Egypt's parliament is expected to take a final vote on Sunday on three laws regulating the press and media – the National Press Authority (NPA) law, the National Media Authority (NMA) law, the Law Regulating the Press and Media and the Higher Council for Media Regulation.
The three laws were provisionally approved by parliament on 10 and 11 June.
Informed sources told Ahram Online that the three laws are on parliament's schedule for a final debate and vote on Sunday.
"If a two-thirds majority of MPs is available, there will be a final vote on the three laws, and if not, it could be postponed to Monday or Tuesday or even after," the source said.
The head of parliament's Media, Culture and Antiquities Committee, Osama Heikal, held a meeting with a delegation from the press syndicate led by chairman Abdel-Mohsen Salama on 11 July to re-negotiate some of the articles.
Following the meeting, Heikal said that the three laws would be discussed again in parliament's plenary sessions starting Sunday 15 July.
"A debate will be opened on seven articles that were amended to comply with the legal and constitutional revisions made by the State Council," said Heikal.
Heikal said the press syndicate asked that eight articles be amended.
"These are different from the articles that the State Council has demanded that they be amended," said Heikal.
Heikal argued that the State Council raised no objection on articles stating that there should be a separation between the press organisation's managerial board and editorial staff.
"Besides, the Council does not have any remarks on obliging boards to publish budgets and that it doesn't state that the laws violate press freedoms enshrined in Article 71 of the constitution."
Heikal indicated that the State Council has asked that 33 out of the National Press Authority (NPA) law's 55 articles have to just be redrafted.
"Article 23 of the NPA law, which deals with the roles of the secretary-general of the NPA, will just be a matter of re-debate in parliament," said Heikal.
The two laws on the National Press Authority and the Law Regulating the Press and Media and the Higher Council on Media Regulation were sharply criticised by the press syndicate.
The criticism focused on articles dealing with the retirement age of journalists in national press organisations, the composition of the general assembly of national press organisations, and penalties related to publication offences.
In general, the syndicate complained that the two laws strip journalists of having a say in the running of their own press organisations and that it paves the way for privatising these institutions.
In its report sent to parliament last week, the State Council said the two laws regulating the NPA and the Press and Media Authority represent a direct assault on press freedoms, warning that some of their articles violate Article 71 of the constitution.

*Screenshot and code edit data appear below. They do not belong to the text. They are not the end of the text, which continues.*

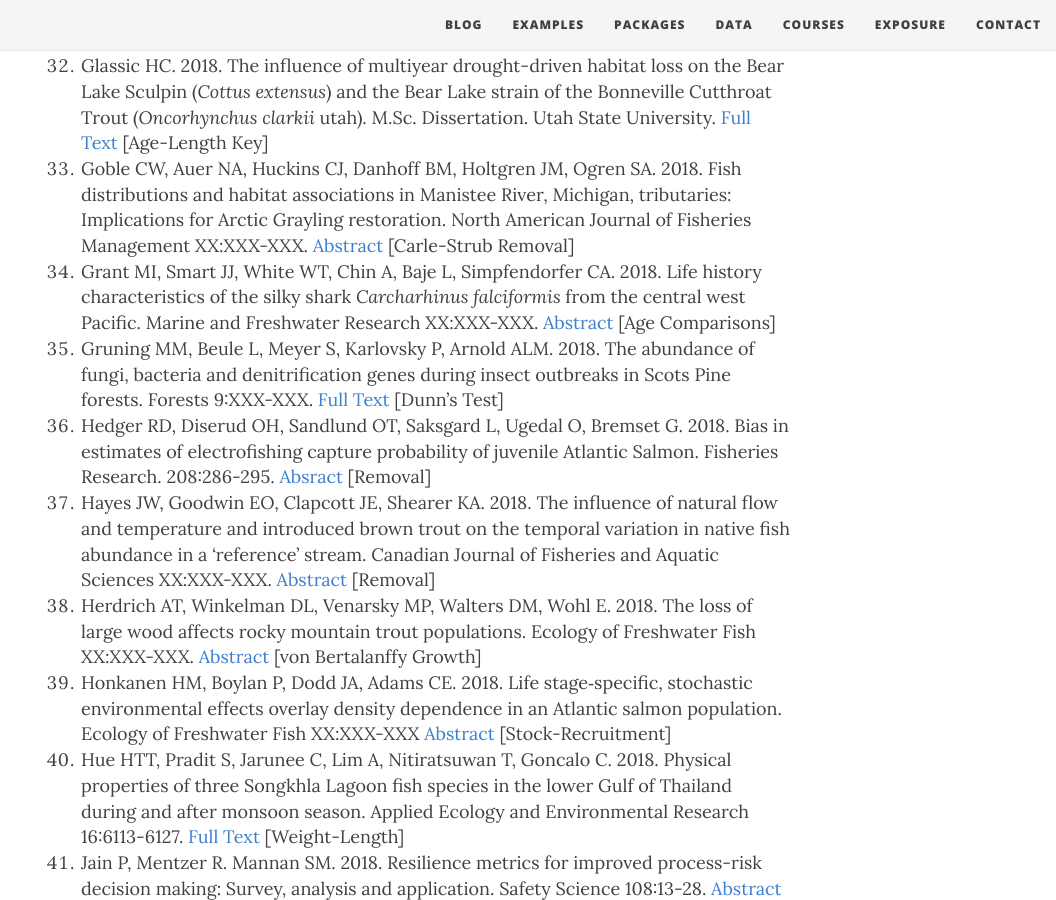
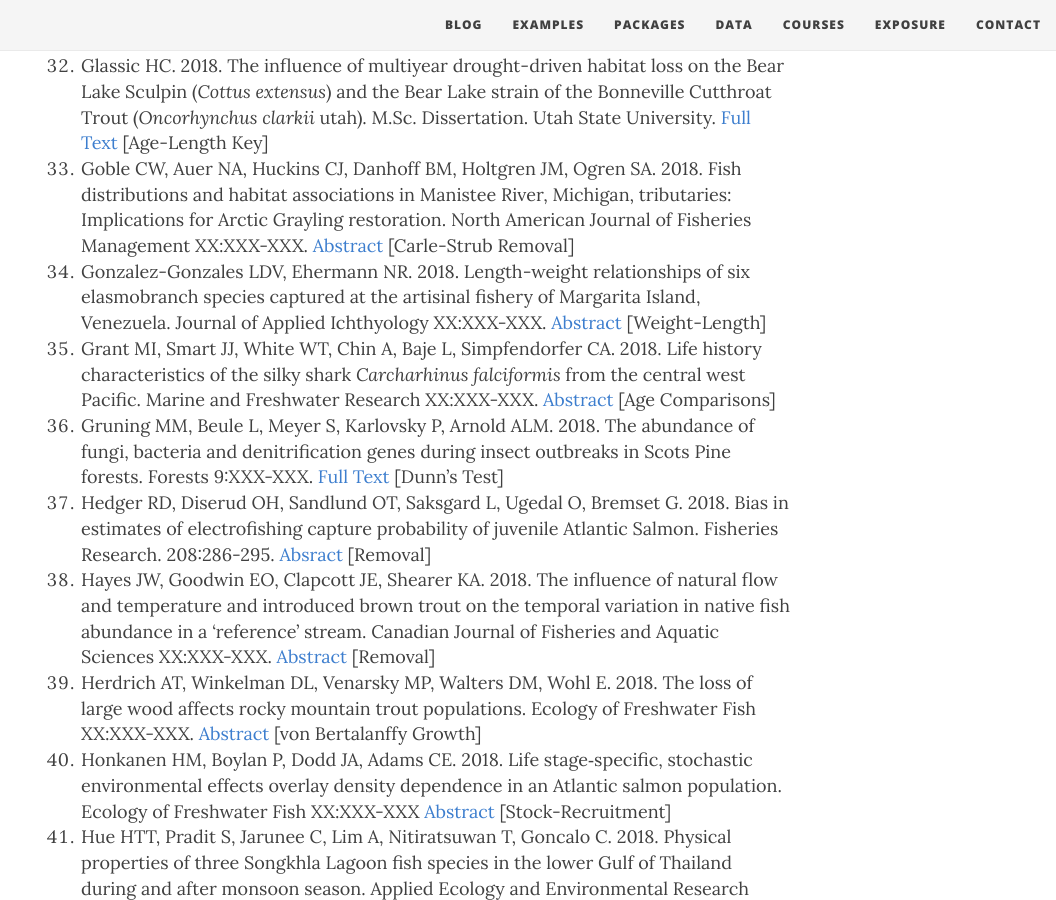
Before and after one commit to droglenc/fishR, a Jekyll site: the page built from exposure/exposure-citations18.md, in a window 1280 px wide and 900 px high, scrolled down 3275 px. Shown: the whole window, without its empty margins (224-1280 px from the left). Built offline with Jekyll 4.4.1, drawn with Linux system fonts in a browser that asks for light colours; nearby versions of some CDN libraries; some of the changed lines change nothing that is shown.

Commit message:
Update exposure-citations18.md

```diff
--- a/exposure/exposure-citations18.md
+++ b/exposure/exposure-citations18.md
@@ -5,7 +5,7 @@ subtitle: fishR and FSA is Being Used!!
 css: "/css/exposure-citation.css"
 ---
 
-The [**IFAR** book](http://derekogle.com/IFAR/), **fishR** website, or the **FSA** package were cited in the following <span id="contact-div">88</span> publications.
+The [**IFAR** book](http://derekogle.com/IFAR/), **fishR** website, or the **FSA** package were cited in the following <span id="contact-div">89</span> publications.
 
 1. Agbani PO, Kafoutchoni KM, Salako KV, Gbedomon RC, Kegbe AM, Karen H, Sinsin B. 2018. Traditional ecological knowledge-based assessment of threatened woody species and their potential substitutes in the Atakora mountain chain, a threatened hotspot of biodiversity in Northwestern Benin, West Africa. Journal of Ethnobiology and Ethnomedicine 14:21. [Full Text](https://ethnobiomed.biomedcentral.com/articles/10.1186/s13002-018-0219-6) [Dunn's Test]
 1. Anderson J, McDonald D, Bumguardner B, Olsen Z, Ferguson JW. 2018. Patterns of maturity, seasonal migration, and spawning of Atlantic Croaker in the western Gulf of Mexico. Gulf of Mexico Science 34:XXX-XXX. [Full Text](https://aquila.usm.edu/cgi/viewcontent.cgi?article=1598&context=goms) [Growth]
@@ -40,6 +40,7 @@ The [**IFAR** book](http://derekogle.com/IFAR/), **fishR** website, or the **FSA
 1. George SD, Baldigo BP, Flaherty MJ, Randall EA. 2018. Changes in growth of Rainbow Trout in a Catskill Mountain Reservoir following Alewife and White Perch introductions. North American Journal of Fisheries Management XX:XXX-XXX [Abstract](https://afspubs.onlinelibrary.wiley.com/doi/abs/10.1002/nafm.10203) [Growth]
 1. Glassic HC. 2018. The influence of multiyear drought-driven habitat loss on the Bear Lake Sculpin (*Cottus extensus*) and the Bear Lake strain of the Bonneville Cutthroat Trout (*Oncorhynchus clarkii* utah). M.Sc. Dissertation. Utah State University. [Full Text](https://digitalcommons.usu.edu/cgi/viewcontent.cgi?article=8067&context=etd)  [Age-Length Key]
 1. Goble CW, Auer NA, Huckins CJ, Danhoff BM, Holtgren JM, Ogren SA. 2018. Fish distributions and habitat associations in Manistee River, Michigan, tributaries: Implications for Arctic Grayling restoration. North American Journal of Fisheries Management XX:XXX-XXX. [Abstract](https://onlinelibrary.wiley.com/doi/pdf/10.1002/nafm.10049) [Carle-Strub Removal]
+1. Gonzalez-Gonzales LDV, Ehermann NR. 2018. Length-weight relationships of six elasmobranch species captured at the artisinal fishery of Margarita Island, Venezuela. Journal of Applied Ichthyology XX:XXX-XXX. [Abstract](https://onlinelibrary.wiley.com/doi/abs/10.1111/jai.13832) [Weight-Length]
 1. Grant MI, Smart JJ, White WT, Chin A, Baje L, Simpfendorfer CA. 2018. Life history characteristics of the silky shark *Carcharhinus falciformis* from the central west Pacific. Marine and Freshwater Research XX:XXX-XXX. [Abstract](http://www.publish.csiro.au/MF/MF17163) [Age Comparisons]
 1. Gruning MM, Beule L, Meyer S, Karlovsky P, Arnold ALM. 2018. The abundance of fungi, bacteria and denitrification genes during insect outbreaks in Scots Pine forests. Forests 9:XXX-XXX. [Full Text](https://www.researchgate.net/profile/Maren_Gruening/publication/327023985_The_Abundance_of_Fungi_Bacteria_and_Denitrification_Genes_during_Insect_Outbreaks_in_Scots_Pine_Forests/links/5b73ec3d299bf14c6da6ddb7/The-Abundance-of-Fungi-Bacteria-and-Denitrification-Genes-during-Insect-Outbreaks-in-Scots-Pine-Forests.pdf) [Dunn's Test]
 1. Hedger RD, Diserud OH, Sandlund OT, Saksgard L, Ugedal O, Bremset G. 2018. Bias in estimates of electrofishing capture probability of juvenile Atlantic Salmon. Fisheries Research. 208:286-295. [Absract](https://www.sciencedirect.com/science/article/pii/S0165783618302261) [Removal]
```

Head of the syndicate and board chairman of Al-Ahram Press Organisation Abdel-Mohsen Salama said there are disagreements on eight articles of the two laws and that negotiations can settle them in a peaceful way.
"No one should pour oil on fire," Salama said. In a press release on 11 July, the syndicate said "there should be an objective and constructive dialogue between the syndicate and parliament on the articles which have to be amended."
The release added that "as the State Council demanded that some articles have to be amended because they violate the constitution, so the syndicate extends a hand to parliament and state authorities in order to open a new dialogue on the new controversial articles."
"We advise that there should not be a final vote on the three laws and that we recommend that a national dialogue on them be held first and that it should include parliament speaker Ali Abdel-Aal, Minister of Parliamentary Affairs Omar Marawan, and members of parliament's media, culture and antiquities committees in order to reach common ground on the laws and its articles," the release concluded.